> _Your goal_
Reproduce the data below word for word, setting aside any picture it holds.

======== Records for the task ========

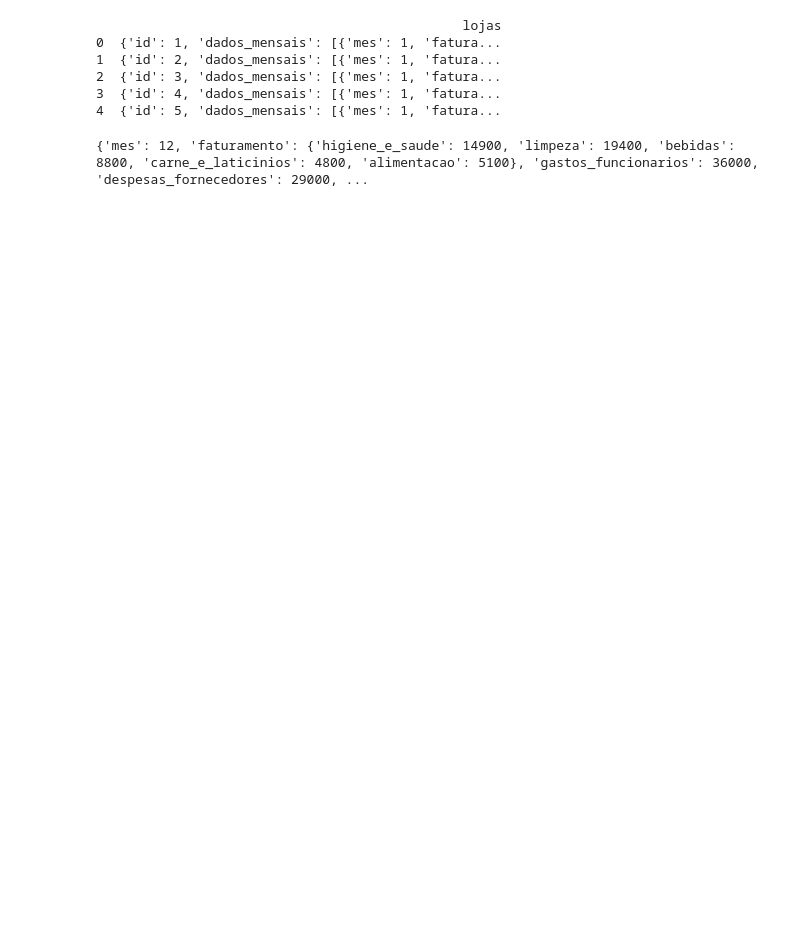
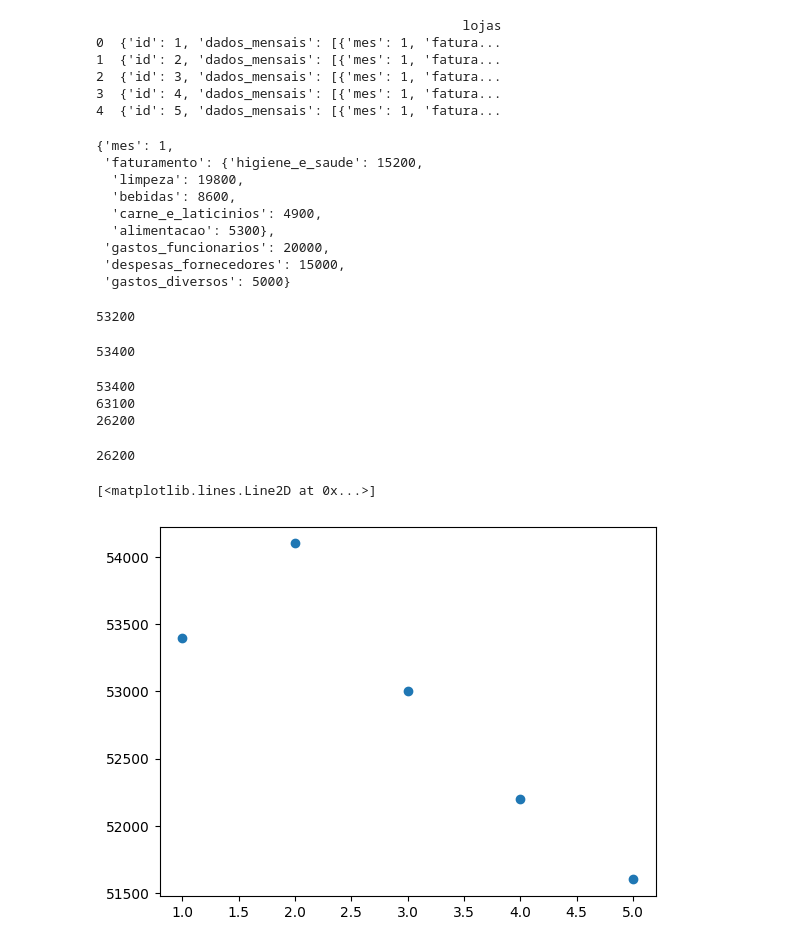
Before and after one commit to CapellaInfo/python_senai, a Jupyter notebook: PythonClass15/dashboardsPython.ipynb, the cells around one changed output. Saved outputs shown, nothing was run; the diff lists cells and outputs as text; code cells hidden in the pictures; blank space fills up the shorter version.

Commit message:
matplotlib

```diff
--- a/PythonClass15/dashboardsPython.ipynb
+++ b/PythonClass15/dashboardsPython.ipynb
@@ -11,6 +12,7 @@ print(df_supermarket.head())
 3  {'id': 4, 'dados_mensais': [{'mes': 1, 'fatura...
 4  {'id': 5, 'dados_mensais': [{'mes': 1, 'fatura...
 # %%
+# Faturamento por loja por mês
 def extrair_dados_loja(loja_id, mes):
     for loja in df_supermarket['lojas']:
         if loja['id'] == loja_id:
@@ -20,6 +22,75 @@ def extrair_dados_loja(loja_id, mes):
     return None
 
 
-extrair_dados_loja(3,12)
+extrair_dados_loja(1,1)
 # %% [output]
-{'mes': 12, 'faturamento': {'higiene_e_saude': 14900, 'limpeza': 19400, 'bebidas': 8800, 'carne_e_laticinios': 4800, 'alimentacao': 5100}, 'gastos_funcionarios': 36000, 'despesas_fornecedores': 29000, ...
+{'mes': 1,
+ 'faturamento': {'higiene_e_saude': 15200,
+  'limpeza': 19800,
+  'bebidas': 8600,
+  'carne_e_laticinios': 4900,
+  'alimentacao': 5300},
+ 'gastos_funcionarios': 20000,
+ 'despesas_fornecedores': 15000,
+ 'gastos_diversos': 5000}
+# %%
+# Faturamento total por loja por mês
+def extrair_faturamento_loja(loja_id, mes):
+    for loja in df_supermarket['lojas']:
+        if loja['id'] == loja_id:
+            for dados_mensais in loja['dados_mensais']:
+                if dados_mensais['mes'] == mes:
+                    for faturamento_total in dados_mensais['faturamento']:
+                        faturamento_total = sum(dados_mensais['faturamento'].values())
+                        return faturamento_total
+    return None
+
+
+extrair_faturamento_loja(3,2)
+# %% [output]
+53200
+# %%
+# Faturamento loja por ano
+def extrair_faturamento_loja_ano(loja_id):
+    for loja in df_supermarket['lojas']:
+        if loja['id'] == loja_id:
+            for dados_mensais in loja['dados_mensais']:
+                for faturamento_mensal in dados_mensais['faturamento']:
+                    faturamento_mensal = sum(dados_mensais['faturamento'].values())
+    return faturamento_mensal
+
+extrair_faturamento_loja_ano(1)
+# %% [output]
+53400
+# %%
+# Lucro loja por ano
+def extrair_lucro_loja_ano(loja_id):
+    for loja in df_supermarket['lojas']:
+        if loja['id'] == loja_id:
+            faturamento_mes = 0
+            lucro_anual = 0
+            for dados_mensais in loja['dados_mensais']:
+                faturamento_mes =  sum(dados_mensais['faturamento'].values())
+                gastos_mes = dados_mensais['gastos_funcionarios'] + dados_mensais['despesas_fornecedores'] + dados_mensais['gastos_diversos']
+                lucro_anual += (faturamento_mes - gastos_mes)
+            print(faturamento_mes)
+            print(gastos_mes)
+            print(lucro_anual)
+    return lucro_anual
+
+extrair_lucro_loja_ano(1)
+# %% [output]
+53400
+63100
+26200
+26200
+# %%
+lojas = range(1,6)
+faturamento = []
+for i in lojas:
+    faturamento.append(extrair_faturamento_loja_ano(i))
+
+plt.plot(lojas, faturamento, 'o')
+# %% [output]
+[<matplotlib.lines.Line2D at 0x...>]
+[figure, added]
```
Also changed, not shown: parts of 2 cells of this notebook, 1 other file.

========

> _Answer to this task_
Before and after one commit to CapellaInfo/python_senai, a Jupyter notebook: PythonClass15/dashboardsPython.ipynb, the cells around one changed output. Saved outputs shown, nothing was run; the diff lists cells and outputs as text; code cells hidden in the pictures; blank space fills up the shorter version.

Commit message:
matplotlib

```diff
--- a/PythonClass15/dashboardsPython.ipynb
+++ b/PythonClass15/dashboardsPython.ipynb
@@ -11,6 +12,7 @@ print(df_supermarket.head())
 3  {'id': 4, 'dados_mensais': [{'mes': 1, 'fatura...
 4  {'id': 5, 'dados_mensais': [{'mes': 1, 'fatura...
 # %%
+# Faturamento por loja por mês
 def extrair_dados_loja(loja_id, mes):
     for loja in df_supermarket['lojas']:
         if loja['id'] == loja_id:
@@ -20,6 +22,75 @@ def extrair_dados_loja(loja_id, mes):
     return None
 
 
-extrair_dados_loja(3,12)
+extrair_dados_loja(1,1)
 # %% [output]
-{'mes': 12, 'faturamento': {'higiene_e_saude': 14900, 'limpeza': 19400, 'bebidas': 8800, 'carne_e_laticinios': 4800, 'alimentacao': 5100}, 'gastos_funcionarios': 36000, 'despesas_fornecedores': 29000, ...
+{'mes': 1,
+ 'faturamento': {'higiene_e_saude': 15200,
+  'limpeza': 19800,
+  'bebidas': 8600,
+  'carne_e_laticinios': 4900,
+  'alimentacao': 5300},
+ 'gastos_funcionarios': 20000,
+ 'despesas_fornecedores': 15000,
+ 'gastos_diversos': 5000}
+# %%
+# Faturamento total por loja por mês
+def extrair_faturamento_loja(loja_id, mes):
+    for loja in df_supermarket['lojas']:
+        if loja['id'] == loja_id:
+            for dados_mensais in loja['dados_mensais']:
+                if dados_mensais['mes'] == mes:
+                    for faturamento_total in dados_mensais['faturamento']:
+                        faturamento_total = sum(dados_mensais['faturamento'].values())
+                        return faturamento_total
+    return None
+
+
+extrair_faturamento_loja(3,2)
+# %% [output]
+53200
+# %%
+# Faturamento loja por ano
+def extrair_faturamento_loja_ano(loja_id):
+    for loja in df_supermarket['lojas']:
+        if loja['id'] == loja_id:
+            for dados_mensais in loja['dados_mensais']:
+                for faturamento_mensal in dados_mensais['faturamento']:
+                    faturamento_mensal = sum(dados_mensais['faturamento'].values())
+    return faturamento_mensal
+
+extrair_faturamento_loja_ano(1)
+# %% [output]
+53400
+# %%
+# Lucro loja por ano
+def extrair_lucro_loja_ano(loja_id):
+    for loja in df_supermarket['lojas']:
+        if loja['id'] == loja_id:
+            faturamento_mes = 0
+            lucro_anual = 0
+            for dados_mensais in loja['dados_mensais']:
+                faturamento_mes =  sum(dados_mensais['faturamento'].values())
+                gastos_mes = dados_mensais['gastos_funcionarios'] + dados_mensais['despesas_fornecedores'] + dados_mensais['gastos_diversos']
+                lucro_anual += (faturamento_mes - gastos_mes)
+            print(faturamento_mes)
+            print(gastos_mes)
+            print(lucro_anual)
+    return lucro_anual
+
+extrair_lucro_loja_ano(1)
+# %% [output]
+53400
+63100
+26200
+26200
+# %%
+lojas = range(1,6)
+faturamento = []
+for i in lojas:
+    faturamento.append(extrair_faturamento_loja_ano(i))
+
+plt.plot(lojas, faturamento, 'o')
+# %% [output]
+[<matplotlib.lines.Line2D at 0x...>]
+[figure, added]
```
Also changed, not shown: parts of 2 cells of this notebook, 1 other file.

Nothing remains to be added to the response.